Where most manufacturers tend to announce and launch their new telly ranges in one great push, Philips has a much more staggered approach.
That's why the 46PFL9704, though theoretically one of 2009's sets, didn't make it to our shores until our April 2009 issue, and will continue to be available until its replacement arrives in around October.
Since its original First Test we've been keen to put the Philips up against its new rivals, and now we have, we can confirm that, while it remains an excellent premium TV, it's no longer the very best in its class.
Good-looking and well built
It is, however, still the best-looking. Others are slimmer, but none is as stylish or as solidly built. Besides, that extra thickness is a result not only of a full-array LED backlight, but also of three-channel Ambilight, which projects the colours from the edge of the screen onto the wall behind.

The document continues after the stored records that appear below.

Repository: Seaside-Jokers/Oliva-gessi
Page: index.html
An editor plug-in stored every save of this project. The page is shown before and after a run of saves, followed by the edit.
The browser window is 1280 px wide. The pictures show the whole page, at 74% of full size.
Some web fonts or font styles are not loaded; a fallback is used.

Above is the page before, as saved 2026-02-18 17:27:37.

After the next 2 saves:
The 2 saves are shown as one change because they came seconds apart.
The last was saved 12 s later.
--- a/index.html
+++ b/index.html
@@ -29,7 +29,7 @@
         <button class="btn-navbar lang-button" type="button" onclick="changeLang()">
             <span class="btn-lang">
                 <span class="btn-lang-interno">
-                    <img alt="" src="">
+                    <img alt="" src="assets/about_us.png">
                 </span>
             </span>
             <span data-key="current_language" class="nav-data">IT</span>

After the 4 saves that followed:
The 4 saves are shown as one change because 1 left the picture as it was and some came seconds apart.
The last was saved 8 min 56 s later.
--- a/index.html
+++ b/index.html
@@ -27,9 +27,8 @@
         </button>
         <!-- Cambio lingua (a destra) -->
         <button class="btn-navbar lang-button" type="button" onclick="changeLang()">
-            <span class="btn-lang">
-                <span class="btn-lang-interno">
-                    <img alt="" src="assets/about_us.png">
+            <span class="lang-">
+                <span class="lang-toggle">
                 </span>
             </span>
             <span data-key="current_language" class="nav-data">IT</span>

It's a feature we're very keen on, as it adds extra perceived depth to images, making 3:10 to Yuma's awesome scenery shots more epic and enveloping.
Given Philips' track record it's no surprise that the 46PFL9704 also proves to be one of the punchiest and sharpest performers with this Blu-ray transfer.
The faces of Russell Crowe's band of outlaws are as weather-worn and craggy as they should be, and the regular fire-fights benefit from the accomplished contrast levels.
This Philips could improve
The new competitors do highlight a couple of areas in which the Philips could improve, though. Blacks look deep, but there's not as much insight into them as offered elsewhere, so the last few details can be lost in dark corners.
It's also fair to say that, while many manufacturers are more than competent in terms of motion processing, this Philips is a little further behind.
There's occasionally a touch of smear to horizontal pans, and it doesn't quite grip fast action as well as the best.
Of course, the 46PFL9704 is still impressive – you can add excellent stability and detail retrieval from standard-def DVD and Freeview to its list of accomplishments.
What's more, it's still the best-sounding flatscreen in its class, with weight, detail and directness that its rivals just can't match. Overall, though, there are now alternatives that just pip it to the top.
Follow whathifi.com on Twitter